It has belatedly occurred to me that I have been describing the extension on the back of the house as a 'conservatory', which is the common UK term for a glassed-in extension allowing sunlight to enter the house, a place to grow plants etc. However, I recall from chatting with Americans on #Quiltchat that this isn't a commonly used term over there. So perhaps I should have been calling it the 'back porch'. Which somehow doesn't seem as elegant, so perhaps I will stick with 'conservatory'. Or 'greenhouse'?
Anyway, you just want to know how I have been getting on :)
So, after last week, I painted the three sides of the conservatory white, and painted the base green. I applied scrapbooking paper to the top of the base to match the flooring used on the ground floor of the house, and sealed it with multipurpose sealer. I then cut slots into the base to match the tabs protruding from the bottoms of the side pieces. This is a picture before I applied the scrapbooking paper, while I was trying out the tab/slot fitting.
The final step on the porch was some more coats of paint, and then finally to glue it all together and onto the base. Here I could pretend that this operation went perfectly and that I quickly moved on. But in the interests of transparency, and to show newer builders that everything does not always go as planned, I will reveal that I actually had a mini disaster. I had the three sides all glued together and heavily clamped, and sitting squarely on the base. Then I thought "I will just press down firmly to make sure the sides are making good contact with the base." SNAP, SNAP, SNAP.... Yes, the front arch cracked into two pieces, and the right side arch splintered off both supports.
I had a brief moment thinking of my incredibly stupidity, then realised that I had mere minutes before the glue started drying. DH was out in the garden and was startled to see me sprinting past on my way to the knitting shed to retrieve two clamps that I had been using to assist my machine knitting. Back in the kitchen, I generously applied glue into the splintered 'fingers' of the breaks, and pressed them back into shape, and clamped them together. I clamped the broken front arch back onto its back brace, applying more glue, and checked that the structure was reasonably square. Then I walked away and let everything dry.
Now it is just a case of coats of paint, both onto the house and onto the roof beams. I primed the roof beams with a couple of coats of white spray paint, and am carefully dabbing on the white house emulsion with a small brush.
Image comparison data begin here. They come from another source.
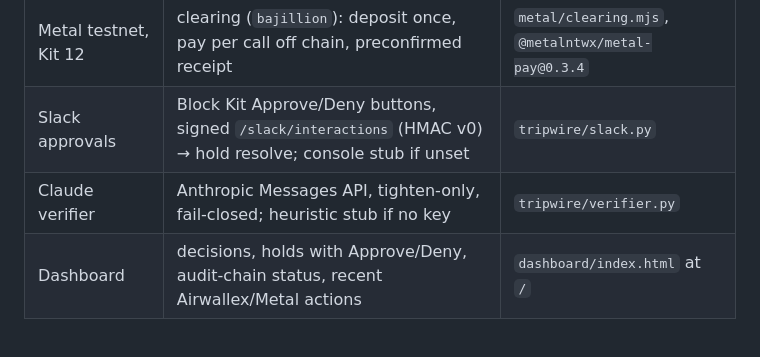
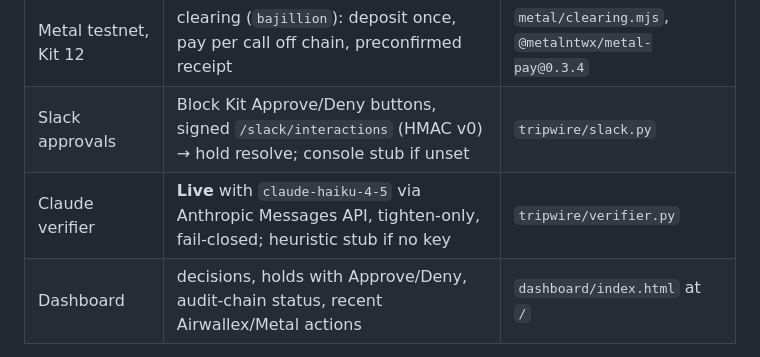
Before and after one commit to Cubiczan/tripwire, a Markdown page: README.md, the part around the change. GitHub-like rendering.

Commit message:
Claude verifier live (claude-haiku-4-5): docs, results slide, rebuilt demo video

```diff
--- a/README.md
+++ b/README.md
@@ -19,7 +19,7 @@ agent → POST /pay → deterministic policy gate (limits, payee/country allowli
 | Metal testnet, Kit 11 | x402 `exact` payments; mandate (owner's MetalAccount, cap 1 / budget 5 USDZ, payee allowlist) bound on chain; agent pays under it | `tripwire/metal.py`, `@metalntwx/metal-agent@0.3.3` |
 | Metal testnet, Kit 12 | clearing (`bajillion`): deposit once, pay per call off chain, preconfirmed receipt | `metal/clearing.mjs`, `@metalntwx/metal-pay@0.3.4` |
 | Slack approvals | Block Kit Approve/Deny buttons, signed `/slack/interactions` (HMAC v0) → hold resolve; console stub if unset | `tripwire/slack.py` |
-| Claude verifier | Anthropic Messages API, tighten-only, fail-closed; heuristic stub if no key | `tripwire/verifier.py` |
+| Claude verifier | **Live** with `claude-haiku-4-5` via Anthropic Messages API, tighten-only, fail-closed; heuristic stub if no key | `tripwire/verifier.py` |
 | Dashboard | decisions, holds with Approve/Deny, audit-chain status, recent Airwallex/Metal actions | `dashboard/index.html` at `/` |
 
 Metal is hard-wired to **testnet** (`eip155:63825`); there is no mainnet path.
```
Also changed, not shown: docs/SUBMISSION.md (+1 -1 lines), docs/screenshots/15_claude_verifier_live.png (added), 1 other file.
I want to say 'welcome' to the new followers to this blog. I don't think I have said before about how motivating it is to know that people are interested in what I am doing.